Why A Centrally-Planned Heroin Addiction Never Has A Hollywood Ending

The market rally has assuredly been more powerful than Morgan Stanley had anticipated, defying the weak fundamentals. Many have said they don’t think fundamentals will matter for the rest of this year. We have seen earnings estimates for the S&P500 decline recently, with notable pre-releases from Intel, FedEx, and Burberry among others, a rash of weak recent economic data including ISM and the underlying inventory build, jobs, PPI, industrial production, and the beginning of softer consumption on the consumer side after a strong August. Yet, the S&P total return index is at an all-time high.
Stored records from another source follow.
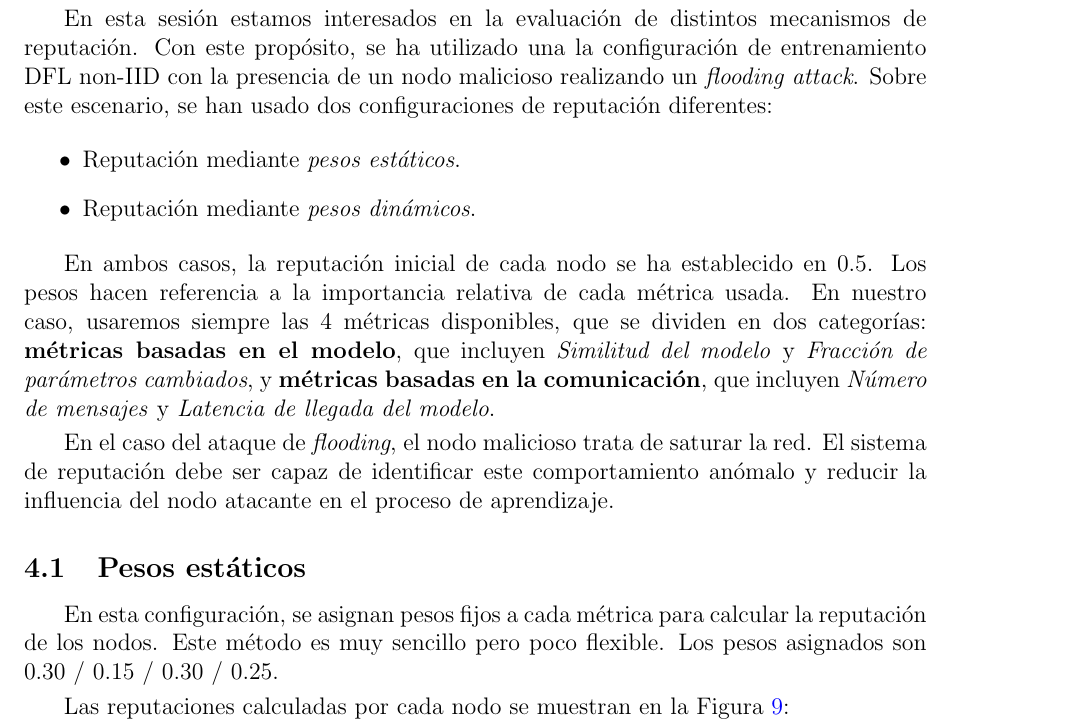
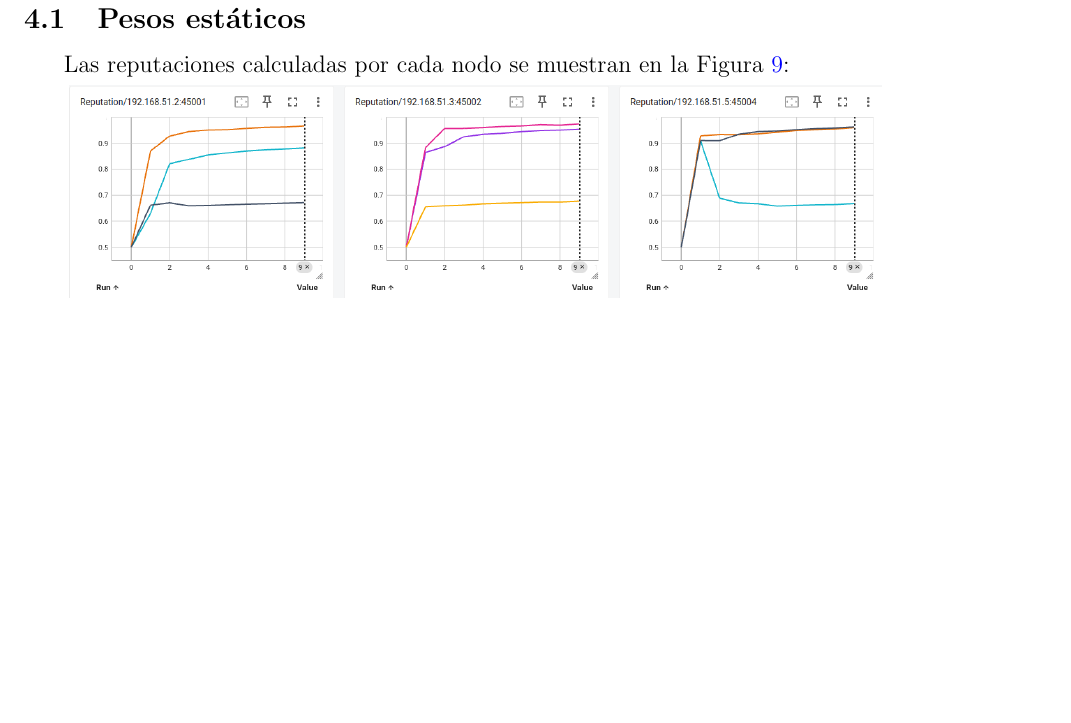
Before and after one commit to Aaronpalpe/EML_P2, a LaTeX document (main.tex, which reads chapters/session_4.tex): part of page 10 of 12, cut at the place of the change, the shorter picture padded with empty space. Compiled offline with pdfLaTeX.

Commit message:
images updated, session 4 under maintenance
Co-authored-by: Copilot <copilot@github.com>

```diff
--- a/chapters/session_4.tex
+++ b/chapters/session_4.tex
@@ -1,44 +1,30 @@
 \section{Sesión 4}
-% SESSION IV: REPUTATION IN ML
 
-% Use the configuration defined in Session I, using Non-IID data, to deploy a flooding attack (25% of
-% malicious nodes and default attack parameters).
-% • Setup the previous configuration with the following two reputation configurations using ALL metrics:
-% ◼  Reputation with Static Weights: 0.30 / 0.15 / 0.30 / 0.25, respectively.
-% ◼ Use 0.5 for the Reputation Initialization parameter
-% ◼  Enable dynamic weighting, which adjusts the importance of model and communication metrics
-% based on observed behavior.
-% • Track node reputation scores per round, record F1-score, and confusion matrix.
-% • Based on your experiments,
-% ◼  Which configuration (static or dynamic) offered the best balance between robustness and
-% learning accuracy?
-% ◼  Did the reputation system detect and isolate malicious nodes early during training or from a
-% specific round?
-En esta sesión estamos interesados en la evaluación de distintos mecanismos de reputación. Con este propósito,
-se ha utilizado una la configuración de entrenamiento DFL non-IID con la presencia de un nodo malicioso
-realizando un \textit{flooding attack}. Sobre este escenario, se han usado dos configuraciones de reputación diferentes:
+% En esta sesión estamos interesados en la evaluación de distintos mecanismos de reputación. Con este propósito,
+% se ha utilizado una la configuración de entrenamiento DFL non-IID con la presencia de un nodo malicioso
+% realizando un \textit{flooding attack}. Sobre este escenario, se han usado dos configuraciones de reputación diferentes:
 
-\begin{itemize}
-    \item Reputación mediante \textit{pesos estáticos}.
-    \item Reputación mediante \textit{pesos dinámicos}.
-\end{itemize}
+% \begin{itemize}
+%     \item Reputación mediante \textit{pesos estáticos}.
+%     \item Reputación mediante \textit{pesos dinámicos}.
+% \end{itemize}
 
-En ambos casos, la reputación inicial de cada nodo se ha establecido en 0.5. Los pesos hacen referencia a la importancia
-relativa de cada métrica usada. En nuestro caso, usaremos siempre las 4 métricas disponibles, que se dividen en dos categorías:
-\textbf{métricas basadas en el modelo}, que incluyen \textit{Similitud del modelo} y \textit{Fracción de parámetros cambiados}, y %y métricas basadas en la comunicación, que incluyen \textit{Número de mensajes} y \textit{Latencia de llegada del modelo}.
-\textbf{métricas basadas en la comunicación}, que incluyen \textit{Número de mensajes} y \textit{Latencia de llegada del modelo}.
-\vspace{1mm}
+% En ambos casos, la reputación inicial de cada nodo se ha establecido en 0.5. Los pesos hacen referencia a la importancia
+% relativa de cada métrica usada. En nuestro caso, usaremos siempre las 4 métricas disponibles, que se dividen en dos categorías:
+% \textbf{métricas basadas en el modelo}, que incluyen \textit{Similitud del modelo} y \textit{Fracción de parámetros cambiados}, y
+% \textbf{métricas basadas en la comunicación}, que incluyen \textit{Número de mensajes} y \textit{Latencia de llegada del modelo}.
+% \vspace{1mm}
 
-En el caso del ataque de \textit{flooding}, el nodo malicioso trata de saturar la red. El sistema de reputación
-debe ser capaz de identificar este comportamiento anómalo y reducir la influencia del nodo atacante en el proceso
-de aprendizaje.
+% En el caso del ataque de \textit{flooding}, el nodo malicioso trata de saturar la red. El sistema de reputación
+% debe ser capaz de identificar este comportamiento anómalo y reducir la influencia del nodo atacante en el proceso
+% de aprendizaje.
 
 \subsection{Pesos estáticos}
 
-En esta configuración, se asignan pesos fijos a cada métrica para calcular la reputación de los nodos. Este método
-es muy sencillo pero poco flexible. Los pesos asignados son 0.30 / 0.15 / 0.30 / 0.25.
+% En esta configuración, se asignan pesos fijos a cada métrica para calcular la reputación de los nodos. Este método
+% es muy sencillo pero poco flexible. Los pesos asignados son 0.30 / 0.15 / 0.30 / 0.25.
 
-\vspace{1mm}
+% \vspace{1mm}
 
 Las reputaciones calculadas por cada nodo se muestran en la Figura \ref{fig:reputation_static}:
 
```
Also changed, not shown: images/reputation_dynamic.png (deleted), images/reputation_dynamic_cm.png (deleted), images/reputation_dynamic_cm2.png (deleted), images/reputation_dynamic_f1.png, images/reputation_dynamic_honest_cm.png (added), images/reputation_dynamic_malicious_cm.png (added), images/reputation_dynamic_rep.png (added), images/reputation_static.png (deleted), images/reputation_static1_cm.png (deleted), images/reputation_static2_cm.png (deleted), images/reputation_static_cm_dishonest.png (added), images/reputation_static_cm_honest.png (added), images/reputation_static_f1.png, images/reputation_static_rep.png (added), 2 more files.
People can’t envision a catalyst to make fundamentals matter, they can’t envision a catalyst for earnings to come down, and they still think the “tradable rally” from positioning and policy will last. It well may last for a while more, but the disconnect from fundamentals can’t last forever.

Via Morgan Stanley's Adam Parker: Behavioral Economics 101

Why were sales traders cheering a bad job report Friday before last? Because they were ready for another Pavlovian risk-on trade higher, and from all accounts they are getting what they wanted. We understand that, and we get that there can be a self-fulfilling prophecy, or “tradable” rally. We admit we were too dismissive of this mindset the past few weeks. We hope we learned the lesson for the future, but we’re not sure we’re that smart, so we will see. The question we try to ask ourselves when we walk in the office is, “Do we like stocks more today than we did a few weeks ago?” Every ounce of our experience says that we shouldn’t. Why? Because our view of earnings is not better, the consensus view of earnings is too high, and the market is materially higher than it was only a few weeks ago. Discipline says, no matter what the starting point, you should like things less now than you did then. We all know that the current “bad is good, good is good” mentality can’t persist. We all know that at some point, whether it is in a few days, weeks, or even months, the market will shift to a “bad is bad, and good is bad” psychology. It’s behavioral sciences 101. It always happens that way.

 

When will fundamentals matter again? We don’t know. Our guess is sometime between October earnings season and right after the US Presidential election. If not, our view that the market’s next double-digit move is down, not up, will be wrong by year-end, and we will have to moderate our stance or push out the timing of our expectations. We use a framework to establish our market view. The framework says earnings will be $99 for the S&P500, not the consensus view of $116. The framework also says that low and volatile earnings growth (S&P500 earnings grew roughly 0% quarter over quarter in the July quarter and are forecasted to decline both year-over-year and sequentially in the October quarter) and extreme interest rates are bad for multiples. Our conviction on our EPS outlook remains reasonably high today. Our conviction on the relevancy of the framework for market multiples over the next three months is clearly the issue at hand.

 

We don’t do heroin. We are sure the period of being high on heroin is “enjoyable.” Even one light beer is a mood enhancer for us. However, we try to see through to the other side of it and make a judgment that injecting heroin into our arms is not a good idea. What’s our point? We think the probability that we can end up in a benign interest rate environment goes down every time the Fed does more unconventional policy. That’s why it is called unconventional. We had thought that most investors would decide this “heroin” wasn’t worth it. We forgot about what it means to be an addict. We were wrong and clearly mis-calibrated the strike price of the Fed “put”. Maybe not ultimately wrong, and maybe not even by year-end, but for sure over the past few months we were wrong about the demand for this kind of artificial stimulus. We should have known when the economic data were clearly weaker and corporate profits plummeted during pre-release season in June and July that the market rally was about the promise of more unconventional policy. The central debate remains the same, though. Will equities continue to go higher simply because the specter of unlimited liquidity is there or will investors see through to the other side of the “high” and worry that we are going to be in an extreme interest rate environment for a while and that earnings growth will remain tepid? Often addicts know what they’re doing is wrong, but they do it anyway.

 

Manhattan is crowded. In our judgment, sentiment is decidedly bullish. Decidedly – both on the earnings outlook and the equity market. We know everyone likes to romanticize that they are a contrarian bull on an island by themselves, but trust us, that island is not vacant. It’s crowded. Like Manhattan crowded. (Actually, we just looked it up, and Manhattan, by density, is only the 13th most dense city on earth. Chennai, India is #1. This worldwide web thing is cool.) We have received several emails in the last week from investors with messages of the ilk that “we all know this will end in tears”, but for now, people are not at the rehab center.

People can’t envision a catalyst to make fundamentals matter, they can’t envision a catalyst for earnings to come down, and they still think the “tradable rally” from positioning and policy will last. It well may last for a while more, but the disconnect from fundamentals can’t last forever.